Ensuring reliable, secure, flexible communication networks that support mission-critical programs and quality of life on base is complicated. Demand for real-time data, faster speeds and advanced training applications require next generation technology. The solution is integrating seamless 5G and Wi-Fi networks on military bases.
“Military training and education are evolving with new technologies and exercises, including virtual training drills, interactive simulations and advanced online coursework. These advanced digital training programs require strong, secure network infrastructure throughout the base,” said Rebecca Gray, senior vice president of military at Boingo Wireless, a leading provider of connectivity solutions for the U.S. military. Col. Gray also serves as vice wing commander, 111th Attack Wing at Biddle Air National Guard Base.
Sheppard Air Force Base, the largest and most diverse training base in air education and training command, recently installed an advanced Wi-Fi network throughout its training facilities, classrooms and dormitories to provide immersive learning experiences for both technical and flying training. Launching fast Wi-Fi connectivity enhances the professional military education the base provides for pilots and the airmen overseeing avionics maintenance, flight equipment, fuels, aerospace ground equipment, civil and electrical engineering, and telecommunications.

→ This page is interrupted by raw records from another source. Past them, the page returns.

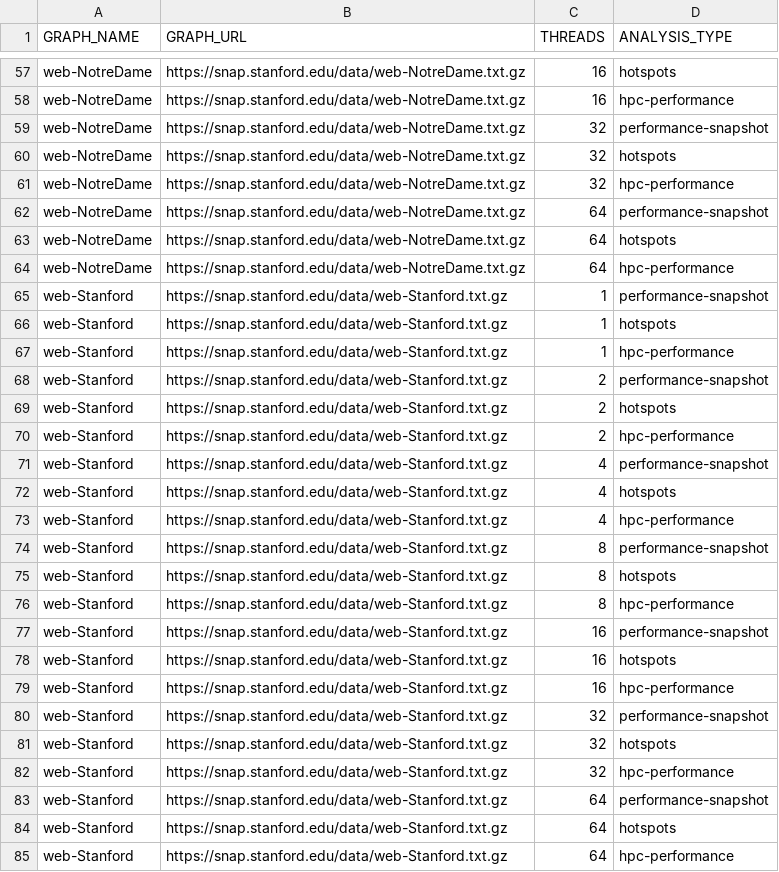
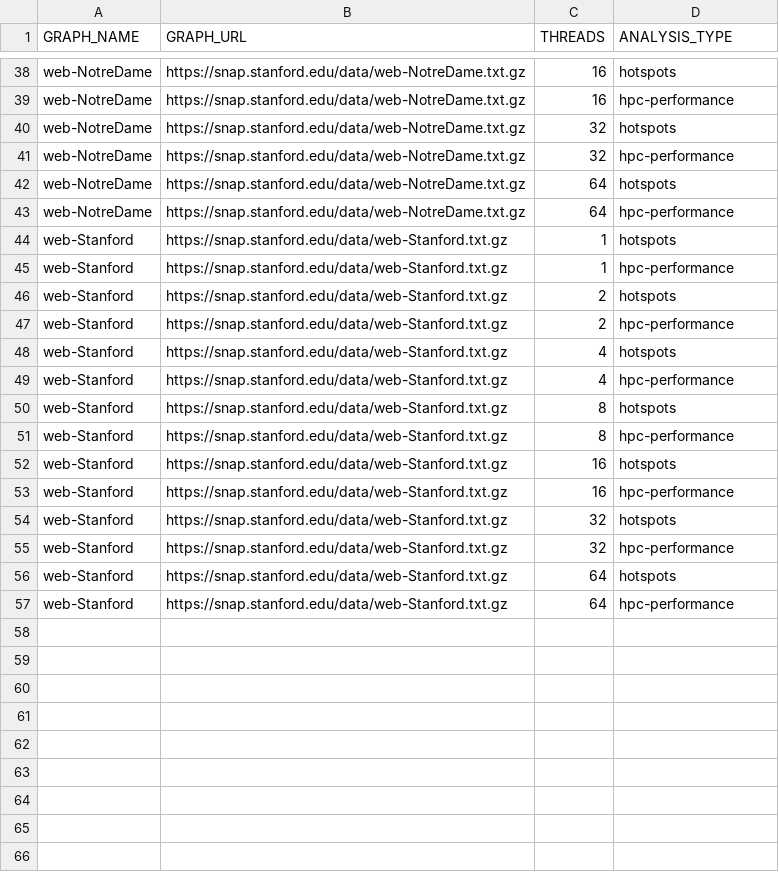
Before and after one commit to diegohommer/pagerank-openmp, a CSV file: experiments.csv, drawn as a sheet; only a part is shown, gaps mark what is left out; the diff covers the shown part only.

Commit message:
Removendo performance-snapshot

```diff
--- a/experiments.csv
+++ b/experiments.csv
@@ -58,27 +39,18 @@ web-NotreDame,https://snap.stanford.edu/data/web-NotreDame.txt.gz,16,hotspots
 web-NotreDame,https://snap.stanford.edu/data/web-NotreDame.txt.gz,16,hpc-performance
-web-NotreDame,https://snap.stanford.edu/data/web-NotreDame.txt.gz,32,performance-snapshot
 web-NotreDame,https://snap.stanford.edu/data/web-NotreDame.txt.gz,32,hotspots
 web-NotreDame,https://snap.stanford.edu/data/web-NotreDame.txt.gz,32,hpc-performance
-web-NotreDame,https://snap.stanford.edu/data/web-NotreDame.txt.gz,64,performance-snapshot
 web-NotreDame,https://snap.stanford.edu/data/web-NotreDame.txt.gz,64,hotspots
 web-NotreDame,https://snap.stanford.edu/data/web-NotreDame.txt.gz,64,hpc-performance
-web-Stanford,https://snap.stanford.edu/data/web-Stanford.txt.gz,1,performance-snapshot
 web-Stanford,https://snap.stanford.edu/data/web-Stanford.txt.gz,1,hotspots
 web-Stanford,https://snap.stanford.edu/data/web-Stanford.txt.gz,1,hpc-performance
-web-Stanford,https://snap.stanford.edu/data/web-Stanford.txt.gz,2,performance-snapshot
 web-Stanford,https://snap.stanford.edu/data/web-Stanford.txt.gz,2,hotspots
 web-Stanford,https://snap.stanford.edu/data/web-Stanford.txt.gz,2,hpc-performance
-web-Stanford,https://snap.stanford.edu/data/web-Stanford.txt.gz,4,performance-snapshot
 web-Stanford,https://snap.stanford.edu/data/web-Stanford.txt.gz,4,hotspots
 web-Stanford,https://snap.stanford.edu/data/web-Stanford.txt.gz,4,hpc-performance
-web-Stanford,https://snap.stanford.edu/data/web-Stanford.txt.gz,8,performance-snapshot
 web-Stanford,https://snap.stanford.edu/data/web-Stanford.txt.gz,8,hotspots
 web-Stanford,https://snap.stanford.edu/data/web-Stanford.txt.gz,8,hpc-performance
-web-Stanford,https://snap.stanford.edu/data/web-Stanford.txt.gz,16,performance-snapshot
 web-Stanford,https://snap.stanford.edu/data/web-Stanford.txt.gz,16,hotspots
 web-Stanford,https://snap.stanford.edu/data/web-Stanford.txt.gz,16,hpc-performance
-web-Stanford,https://snap.stanford.edu/data/web-Stanford.txt.gz,32,performance-snapshot
 web-Stanford,https://snap.stanford.edu/data/web-Stanford.txt.gz,32,hotspots
 web-Stanford,https://snap.stanford.edu/data/web-Stanford.txt.gz,32,hpc-performance
-web-Stanford,https://snap.stanford.edu/data/web-Stanford.txt.gz,64,performance-snapshot
 web-Stanford,https://snap.stanford.edu/data/web-Stanford.txt.gz,64,hotspots
```
Also changed, not shown: 19 removed rows elsewhere in this file.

At Naval Air Station Whidbey Island, 5G is powering critical operational use cases. A new private 5G network connects aviation hangars, warehouses, flight line operations, AR/VR operations and training, asset tracking and advanced supply chain management. Private 5G networks are designed with dedicated wireless bandwidth to provide enhanced security, coverage, capacity and speed—key elements for securely connecting next generation military communications and base operations. Private networks operate independently of public cellular networks to connect more devices and run data-heavy applications.
Beyond mission critical communications, 5G and Wi-Fi can create significant improvements in the quality of life for service members and their families. With high-speed internet access, troops can stay connected with family and friends and enjoy everyday things many of us take for granted like streaming a football game, sending an email or playing the latest video game.
More than 85 Army, Air Force, Marine Corps, Navy and Homeland Security Training Center locations have equipped their bases with Boingo Wi-Fi to give troops instant internet service and support quality of life programs.
Due to the mobility of troops, wireless networks must transcend geographical limitations. Troops who sign up for Boingo Wi-Fi at one base can use the same account as they move to other Boingo-connected bases around the world. The service also works in common areas and recreational facilities. Whether a relocation, deployment or training in an austere environment, where troops go Boingo Wi-Fi follows.
“At Boingo, we believe it should be a basic requirement that troops have access to high-quality Wi-Fi where they live on base. It should also be a basic requirement that the wireless service moves with them. No hassle, no geographical limits,” said Gray.
With base-wide 5G and Wi-Fi, military installations are becoming smart cities of their own. By ensuring connectivity across the entire base, military personnel can fulfill their missions and maintain the U.S. military’s technological advantage.
Article originally appeared on Signal Media.